Andy Tracy epitomizes the term “minor-league veteran.” The left-handed slugger has been to The Show — his resume includes 149 big league games — but most of his time has been spent on the farm. Now in his 15th professional season, and with his fifth organization, Tracy has seen action in 1,413 minor-league contests. He is currently with the Phillies Triple-A affiliate, the Lehigh Valley Iron Pigs.
David Laurila: You’re 36 years old and in the minor leagues. Why are you still playing professional baseball?
Andy Tracy: I still love the game. I also think that I can help somebody at the next level. Obviously, if I didn’t believe that I could do that, I wouldn’t still be going through the rackets of Triple-A baseball.
DL: In recent years, has the decision of whether or not to continuing playing become a matter of sitting down with your family in the off-season to discuss your options?
AT: The decision is almost based more on the organizations still offering me jobs to come back and play. Once those calls and offers stop coming, I think that you come to the realization that you’re out of a job and need to look for something else. But so far it hasn’t been a conversation in the off-season with my wife and I. Like I said, I still think that I can help a team at the next level, probably off the bench, and I think the Phillies believe that, because they keep offering [to bring] me back.
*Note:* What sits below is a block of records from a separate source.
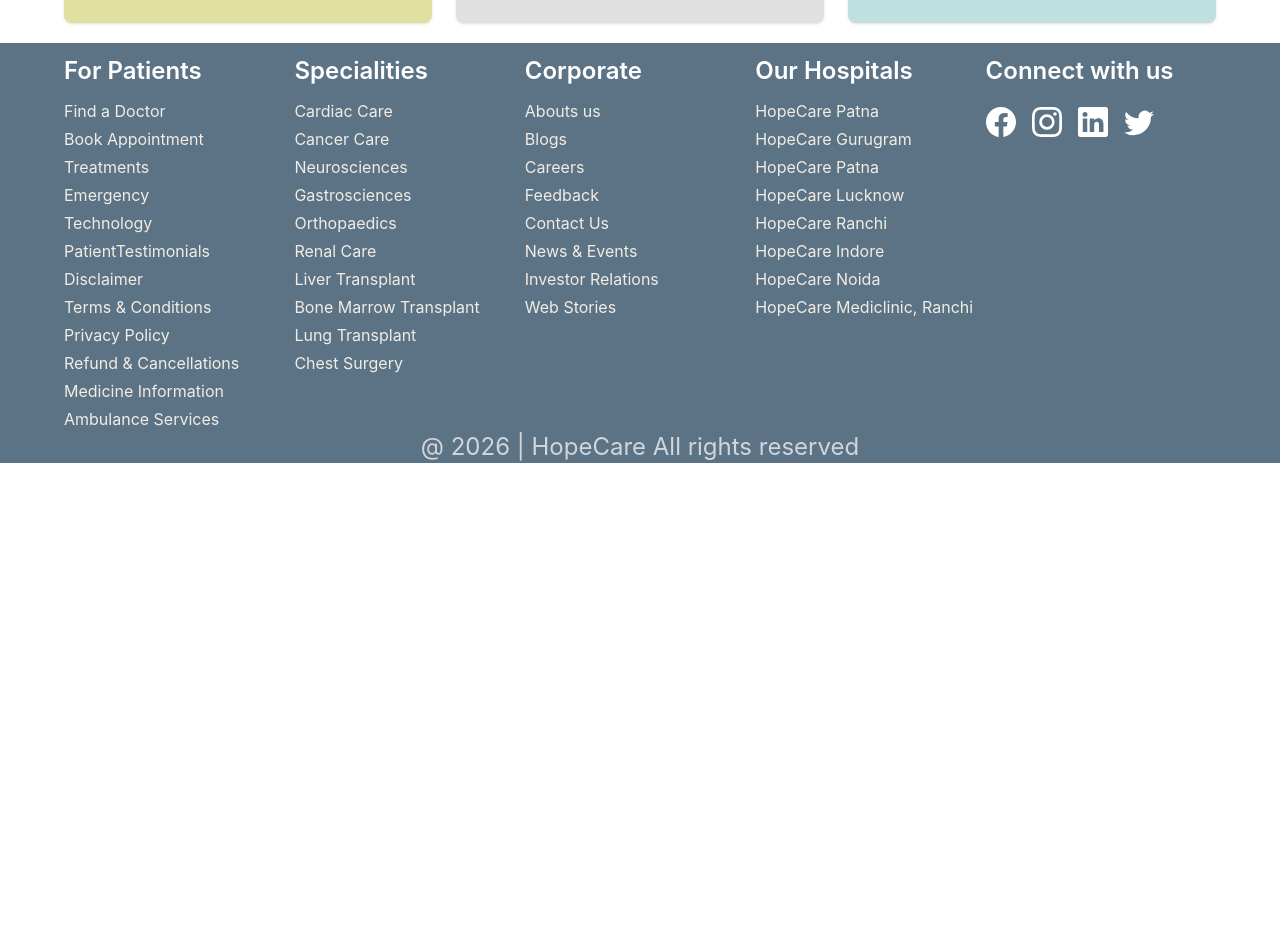
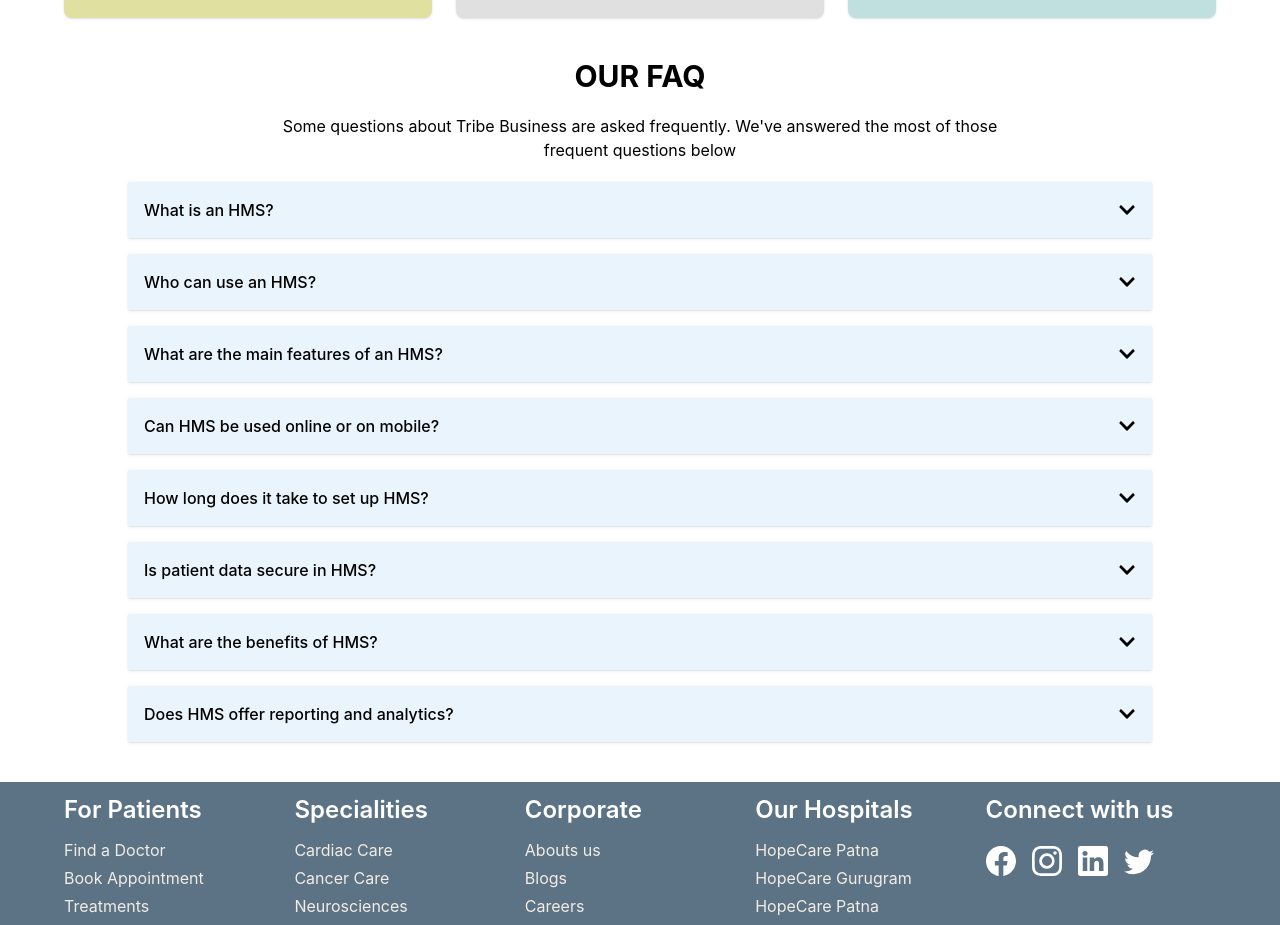
Before and after one commit to Chandan7317/Hospital-Clinic-Management-Frontend, a React (Vite) app: page / in a window 1280 px wide. Shown: the part 1026-1951 px from the top of the page. Before the commit the page ends 1489 px from the top, so only its background shows below. Built offline with nearby package versions, Linux system fonts and the light colour scheme.

Commit message:
added to FAQ on HomePage

```diff
--- a/src/Pages/homepage/HomePage.jsx
+++ b/src/Pages/homepage/HomePage.jsx
@@ -1,9 +1,16 @@
-import React from "react";
+import React, { useState } from "react";
 import HomeLayout from "../../Layouts/HomeLayout/HomeLayout";
 import HomeLogo from "../../assets/HomeLogo.jpg";
 import { Card } from "../../utils/Constants/homepages/card";
+import { HMSFAQ } from "../../utils/Constants/hmsFAQ/Faq";
+import { FaChevronDown, FaChevronUp } from "react-icons/fa";
+const HomePage = () => {
+  const [openId, setOpenId] = useState(null);
 
-const HomePage = () => {
+  const toggleFaq = (id) => {
+    setOpenId(openId === id ? null : id);
+  };
+
   return (
     <HomeLayout>
       <div className="hero bg_colar_purple h-full w-[90%] mx-auto ga-10">
@@ -55,7 +62,7 @@
                   {" "}
                   {Icon && <Icon size={35} className="text-blue-600" />}
                 </figure>
-                <h2 className="card-title text-lg font-bold">{heading}</h2>
+                <h2 className="card-title font-bold">{heading}</h2>
                 <p className="font-serif ">{content}</p>
               </div>
             </div>
@@ -63,7 +70,42 @@
         })}
       </div>
 
+      {/* FAQ */}
+      <div className="w-[80%] mx-auto my-10">
+        <h2 className="text-3xl font-bold mb-5 text-center">OUR FAQ</h2>
+        <p className="text-center">
+          {" "}
+          Some questions about Tribe Business are asked frequently. We've
+          answered the most of those{" "}
+        </p>
+        <p className="text-center mb-5">frequent questions below</p>
 
+        <div className="flex flex-col gap-4">
+          {HMSFAQ.map((faq) => (
+            <div key={faq.id} className="shadow-sm  overflow-hidden">
+              {/* Question */}
+              <button
+                onClick={() => toggleFaq(faq.id)}
+                className="w-full flex justify-between items-center p-4 bg-[#eaf4fc]  hover:bg-gray-200 font-medium text-left"
+              >
+                {faq.question}
+                <span>
+                  {openId === faq.id ? (
+                    <FaChevronUp size={18} />
+                  ) : (
+                    <FaChevronDown size={18} />
+                  )}
+                </span>
+              </button>
+
+              {/* Answer */}
+              {openId === faq.id && (
+                <div className="p-4 bg-white text-gray-700">{faq.answer}</div>
+              )}
+            </div>
+          ))}
+        </div>
+      </div>
     </HomeLayout>
   );
 };
--- /dev/null
+++ b/src/utils/Constants/hmsFAQ/Faq.js
@@ -0,0 +1,43 @@
+
+export const HMSFAQ = [
+  {
+    id: 1,
+    question: "What is an HMS?",
+    answer: "A Hospital Management System (HMS) is a software solution that automates and streamlines clinical, administrative, and operational tasks in hospitals or clinics. It centralizes patient records, appointments, billing, inventory, and reporting for efficient management."
+  },
+  {
+    id: 2,
+    question: "Who can use an HMS?",
+    answer: "Hospital and clinic staff (doctors, nurses, receptionists), administrative personnel (billing, HR, inventory management), and patients (for online appointment booking and accessing reports) can use an HMS."
+  },
+  {
+    id: 3,
+    question: "What are the main features of an HMS?",
+    answer: "Patient Management, Appointment Scheduling, Billing & Invoicing, Inventory Management, Queue Management, Security & Compliance."
+  },
+  {
+    id: 4,
+    question: "Can HMS be used online or on mobile?",
+    answer: "Yes, modern HMS platforms are accessible via web, mobile apps, and WhatsApp, enabling both staff and patients to access real-time information."
+  },
+  {
+    id: 5,
+    question: "How long does it take to set up HMS?",
+    answer: "Most HMS setups are completed in a few days, depending on the hospital size and customization requirements. Flexible modules and zero-code customization make onboarding quick and easy."
+  },
+  {
+    id: 6,
+    question: "Is patient data secure in HMS?",
+    answer: "Yes, HMS provides enterprise-grade security, including role-based access control, encrypted data storage, audit trails, and HIPAA compliance."
+  },
+  {
+    id: 7,
+    question: "What are the benefits of HMS?",
+    answer: "Reduces manual paperwork and errors, saves staff time and effort, improves patient satisfaction, and makes hospital operations transparent and efficient."
+  },
+  {
+    id: 8,
+    question: "Does HMS offer reporting and analytics?",
+    answer: "Yes, HMS provides real-time dashboards and reports to track hospital performance metrics, patient statistics, and financial data."
+  }
+];
```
They trust me as a player, and as a person with these young guys in Triple-A.
DL: Do you see yourself as a future coach?
AT: Yeah, I would love to coach when I get done. I don’t know what they have in line for me, but I feel like they would offer me a job if I were to retire at some point — or if I were forced to retire because my skills had diminished to where I had to.
DL: How differently do you look at the game of baseball now than you did when you were in rookie ball?
AT: That’s a long time ago to remember, but when you’re in rookie ball you think that you’re going to be in the big leagues and you’re going to make five, six million dollars and be set for life. Then once you realize how the system works and what they’re looking for, and who you actually are as a player, you realize what your role is in this sport. I think I came to realize, seven or eight years back, who I was and what kind of player I am.
DL: You’ve hit 260 home runs in the minor leagues, which puts you in select company among current players.
AT: Yes, somebody told me this spring that I’m third among active players in home runs. That’s all I know. I hadn’t known that, and I think Mike Hessman and Scott McLain are the two guys in front of me.
DL: Are you proud of that, or is being on such a list actually disappointing?
AT: I’m proud of it. I mean, like I tell people, I try to play as good as I can as long as I can, wherever I’m at. I can’t really control where I am and as long as I’m playing well where I am, I think that good things will happen to me. And this game has been very good to me and my family.
DL: Are the minor leagues what most people think they are?
AT: I think that people have misconceptions until they get around it a little more. A lot of guys sign for big money, but they don’t make a lot of money in the minors. It’s tough travel; we get fewer days off than they do in the big leagues. We’re on busses and when we do fly they’re tough flights because they’re commercial. We’re playing the next day and start times change so you can’t really get into a routine. We’re never at home for holidays, because those are big drawing days for teams; everybody is there with their families and we’re playing. But do you know what? I wouldn’t trade anything in the world to still be playing baseball. It’s tough and we have our rough days, just like anybody else does in any other profession. We have bad days and can be in bad moods; that happens. So it’s a tough gig, but I love it.